George Dubya Bush has often been credited with having made political statements that have lacked either intellectual depth or logical sense or, as in most cases, both. Hence, it came as no surprise that when he, in the recent past, made a political statement, and this time concerning India, he was again criticized from all corners and this time, including India.
While Dubya was primarily defending his decision to use food grains like maize for the production of bio-fuels like ethanol, the additional point he was trying to put across was that rising per-capita income levels in emerging markets like India and China had given rise to additional demand to quality food grains from that segment of the population. And while he should be kicked in the rear for converting edible foodgrains in fuels, he is quite right when he says that India and China are contributing in a large way to the global food crisis.
Closer home, its not just rising demand from the burgeoning middle class that is sole contributor to rising food costs; studies have shown that per capita food production has fallen to the 1970s levels. That is, indeed, an alarming statistic and what is even more incredulous is the fact that the downtrend is not an overnight turn of events; the stagnation in the agricultural sector has been prevalent for the better part of the decade. That is a sorry tale to say of a country that still boasts to be agrarian and whose populace is largely deemed to be dependent on the farming sector. So what caused this dramatic turn around?
Since the very nature of the issue forms a vicious circle, it is impossible to point out just a couple of factors. The primary reason for the fall is the lack of irrigation water supplies at grassroots level available to farmers and the ill use to technology to aid in crop yields. As a result, farmers have to depend on erratic monsoons and age old techniques to boost crop yields. Bonanza schemes like loan waivers end up being zilch down the road since the basic problem still exists; the only effect of such schemes is to worsen the fiscal deficit.
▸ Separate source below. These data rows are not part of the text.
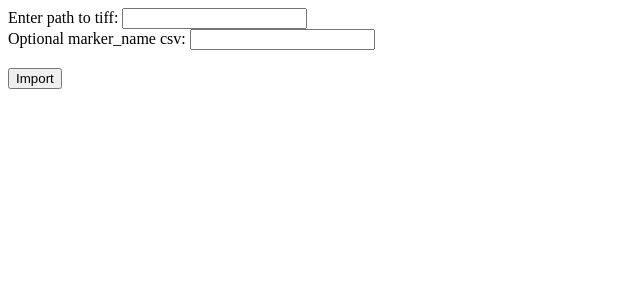
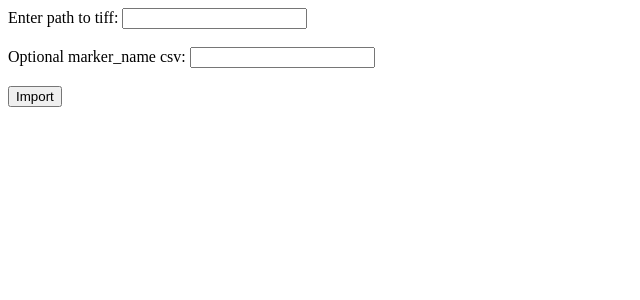
Before and after one commit to labsyspharm/minerva-author-ui, a React app: page / in a window 1280 px wide. Shown: the top 300 px of the page, without its empty margins (0-640 px from the left). Built offline with nearby package versions, Linux system fonts and the light colour scheme; no server answers; the HTML template or start-up script is replaced by a standard one.

Commit message:
widen initial input boxes

```diff
--- a/src/components/importform.jsx
+++ b/src/components/importform.jsx
@@ -33,10 +33,11 @@ class ImportForm extends Component {
       <div className="center-div">
         <form onSubmit={this.handleSubmit}>
           <label htmlFor="filepath">Enter path to tiff: </label>
-          <input id="filepath" name="filepath" type="text" />
+          <input className='full-width-input' id="filepath" name="filepath" type="text" />
+          <br/>
           <br/>
           <label htmlFor="filepath">Optional marker_name csv: </label>
-          <input id="csvpath" name="csvpath" type="text" />
+          <input className='full-width-input' id="csvpath" name="csvpath" type="text" />
           <br/>
           <br/>
           <button> Import </button>
--- a/src/style/import.css
+++ b/src/style/import.css
@@ -5,7 +5,7 @@
 
 .full-height .center-div {
   height: 200px;
-  width: 300px;
+  width: 80vw;
   position:absolute;
   left:0; right:0;
   top:0; bottom:0;
@@ -16,6 +16,10 @@
   overflow:auto;
 }
 
+.full-width-input {
+  width: 100%;
+}
+
 form label {
   color: white;
 }
```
Down the road, further problems arise due to the sales from the yields. The Govt. of India is the largest buyer of the food grains from these farmers and the price is, of course, dictated by the Govt. Termed MSP [Minimum Support Price], these prices are usually lower than global market prices [though, they are revised every year]. The differential between MSP and the global prices deny the farmers the true market worth for their grains. Their problems are also compounded by the restriction on exports of essential food grains like rice and pulses. In such a situation, most farmers reserve vast tracts of their land for the production of cash crops like rubber, sugar cane etc., the prices of which are entirely market driven and have no export restrictions.
It only needs to put two and two together to understand this does not foster a positive enviroment for a farmer; however, incredibly the problems do not end there. The food grains procured by the Govt. is distributed by an archaic channel called PDS [Public Distribution System]. While PDS incredibly suffers from manpower concerns [due to migration of unskilled labourers to cities aided by opportunities in real estate sector] for acts as simple as loading and unloading of foodgrains, the actual problems start once these foodgrains are collected into the distribution warehouses. After the foodgrains pass through various levels of rampant corruption, the supplies lying around in the warehouses are subjected to waste by the single largest consumer of foodgrains: rodents!
With limited supply from farmers and a pathetic system to distribute whatever little does get filtered through, its no wonder that inflation is climbing to double digits. Artificial counter measures like tightening exports and banning futures trading on commodities serve no purpose than to artificially set prices to hold down inflation. These, in turn, causes an imbalance in the global markets since supply from India is minimal; most countries have used this approach to contain inflation as a result of which globally prices have increased.
Hence, you would now assume that the fault does not lie at the doorstep of the United States. Of course it does. The most important factor in all this is the suddenness in the rise of prices globally; that cannot be the fault of India’s archaic PDS. That is due to the weakness of the dollar against all other currencies.
The dollar is weak because the US Federal Reserve has been relaxing interest rates over the last few months; this makes investing in other countries with higher interest rates more attractive. Which in turn infuses a larger supply of the greenbacks versus the local currency, hence devaluing the dollar.
And why is the Federal Reserve reducing interest rates? Try searching for sub prime.